» **Your task**
Every entry must come back exactly as it was written.

» **Material shown**
• • • •

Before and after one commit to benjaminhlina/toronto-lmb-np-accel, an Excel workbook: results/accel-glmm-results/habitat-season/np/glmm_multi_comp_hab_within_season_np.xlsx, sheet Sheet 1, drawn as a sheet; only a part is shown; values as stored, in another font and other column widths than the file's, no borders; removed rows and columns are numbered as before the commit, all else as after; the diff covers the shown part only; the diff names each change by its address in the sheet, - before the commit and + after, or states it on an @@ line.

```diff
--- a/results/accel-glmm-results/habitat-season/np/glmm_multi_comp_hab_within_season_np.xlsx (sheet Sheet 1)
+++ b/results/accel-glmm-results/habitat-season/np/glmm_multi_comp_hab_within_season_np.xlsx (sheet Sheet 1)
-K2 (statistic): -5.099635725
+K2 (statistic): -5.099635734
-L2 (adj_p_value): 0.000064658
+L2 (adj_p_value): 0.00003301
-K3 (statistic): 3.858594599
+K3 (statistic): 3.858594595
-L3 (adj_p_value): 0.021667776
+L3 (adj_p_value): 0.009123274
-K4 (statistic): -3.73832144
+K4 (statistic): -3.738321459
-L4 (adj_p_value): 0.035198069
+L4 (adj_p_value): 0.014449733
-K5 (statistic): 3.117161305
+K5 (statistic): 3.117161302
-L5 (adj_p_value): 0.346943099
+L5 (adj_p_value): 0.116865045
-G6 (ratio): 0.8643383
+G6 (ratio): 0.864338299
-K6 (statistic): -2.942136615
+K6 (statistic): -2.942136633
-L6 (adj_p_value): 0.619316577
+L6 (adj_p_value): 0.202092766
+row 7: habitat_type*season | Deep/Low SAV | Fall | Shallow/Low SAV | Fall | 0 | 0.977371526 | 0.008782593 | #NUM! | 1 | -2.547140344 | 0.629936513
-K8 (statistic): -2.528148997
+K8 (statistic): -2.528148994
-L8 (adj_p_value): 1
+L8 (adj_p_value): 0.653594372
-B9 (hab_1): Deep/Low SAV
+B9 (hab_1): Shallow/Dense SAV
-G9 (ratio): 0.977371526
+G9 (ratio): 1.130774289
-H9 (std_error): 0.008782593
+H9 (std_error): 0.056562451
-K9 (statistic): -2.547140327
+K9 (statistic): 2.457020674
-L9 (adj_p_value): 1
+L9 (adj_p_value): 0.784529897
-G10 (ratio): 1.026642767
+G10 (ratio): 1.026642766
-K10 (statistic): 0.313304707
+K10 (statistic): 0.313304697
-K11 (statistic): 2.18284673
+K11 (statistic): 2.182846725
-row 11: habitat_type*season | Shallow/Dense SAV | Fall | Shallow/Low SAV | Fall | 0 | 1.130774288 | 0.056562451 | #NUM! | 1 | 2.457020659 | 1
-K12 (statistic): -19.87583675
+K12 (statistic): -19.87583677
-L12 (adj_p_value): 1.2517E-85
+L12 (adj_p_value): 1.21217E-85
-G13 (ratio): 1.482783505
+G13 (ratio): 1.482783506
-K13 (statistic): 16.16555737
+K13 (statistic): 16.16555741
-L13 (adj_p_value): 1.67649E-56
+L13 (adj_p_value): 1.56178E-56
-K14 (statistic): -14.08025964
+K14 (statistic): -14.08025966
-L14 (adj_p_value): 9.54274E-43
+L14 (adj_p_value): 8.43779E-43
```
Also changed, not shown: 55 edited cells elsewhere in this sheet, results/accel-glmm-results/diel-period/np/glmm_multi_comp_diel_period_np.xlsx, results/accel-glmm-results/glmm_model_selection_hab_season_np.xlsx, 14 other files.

• • • •

» **Completed task**
Before and after one commit to benjaminhlina/toronto-lmb-np-accel, an Excel workbook: results/accel-glmm-results/habitat-season/np/glmm_multi_comp_hab_within_season_np.xlsx, sheet Sheet 1, drawn as a sheet; only a part is shown; values as stored, in another font and other column widths than the file's, no borders; removed rows and columns are numbered as before the commit, all else as after; the diff covers the shown part only; the diff names each change by its address in the sheet, - before the commit and + after, or states it on an @@ line.

```diff
--- a/results/accel-glmm-results/habitat-season/np/glmm_multi_comp_hab_within_season_np.xlsx (sheet Sheet 1)
+++ b/results/accel-glmm-results/habitat-season/np/glmm_multi_comp_hab_within_season_np.xlsx (sheet Sheet 1)
-K2 (statistic): -5.099635725
+K2 (statistic): -5.099635734
-L2 (adj_p_value): 0.000064658
+L2 (adj_p_value): 0.00003301
-K3 (statistic): 3.858594599
+K3 (statistic): 3.858594595
-L3 (adj_p_value): 0.021667776
+L3 (adj_p_value): 0.009123274
-K4 (statistic): -3.73832144
+K4 (statistic): -3.738321459
-L4 (adj_p_value): 0.035198069
+L4 (adj_p_value): 0.014449733
-K5 (statistic): 3.117161305
+K5 (statistic): 3.117161302
-L5 (adj_p_value): 0.346943099
+L5 (adj_p_value): 0.116865045
-G6 (ratio): 0.8643383
+G6 (ratio): 0.864338299
-K6 (statistic): -2.942136615
+K6 (statistic): -2.942136633
-L6 (adj_p_value): 0.619316577
+L6 (adj_p_value): 0.202092766
+row 7: habitat_type*season | Deep/Low SAV | Fall | Shallow/Low SAV | Fall | 0 | 0.977371526 | 0.008782593 | #NUM! | 1 | -2.547140344 | 0.629936513
-K8 (statistic): -2.528148997
+K8 (statistic): -2.528148994
-L8 (adj_p_value): 1
+L8 (adj_p_value): 0.653594372
-B9 (hab_1): Deep/Low SAV
+B9 (hab_1): Shallow/Dense SAV
-G9 (ratio): 0.977371526
+G9 (ratio): 1.130774289
-H9 (std_error): 0.008782593
+H9 (std_error): 0.056562451
-K9 (statistic): -2.547140327
+K9 (statistic): 2.457020674
-L9 (adj_p_value): 1
+L9 (adj_p_value): 0.784529897
-G10 (ratio): 1.026642767
+G10 (ratio): 1.026642766
-K10 (statistic): 0.313304707
+K10 (statistic): 0.313304697
-K11 (statistic): 2.18284673
+K11 (statistic): 2.182846725
-row 11: habitat_type*season | Shallow/Dense SAV | Fall | Shallow/Low SAV | Fall | 0 | 1.130774288 | 0.056562451 | #NUM! | 1 | 2.457020659 | 1
-K12 (statistic): -19.87583675
+K12 (statistic): -19.87583677
-L12 (adj_p_value): 1.2517E-85
+L12 (adj_p_value): 1.21217E-85
-G13 (ratio): 1.482783505
+G13 (ratio): 1.482783506
-K13 (statistic): 16.16555737
+K13 (statistic): 16.16555741
-L13 (adj_p_value): 1.67649E-56
+L13 (adj_p_value): 1.56178E-56
-K14 (statistic): -14.08025964
+K14 (statistic): -14.08025966
-L14 (adj_p_value): 9.54274E-43
+L14 (adj_p_value): 8.43779E-43
```
Also changed, not shown: 55 edited cells elsewhere in this sheet, results/accel-glmm-results/diel-period/np/glmm_multi_comp_diel_period_np.xlsx, results/accel-glmm-results/glmm_model_selection_hab_season_np.xlsx, 14 other files.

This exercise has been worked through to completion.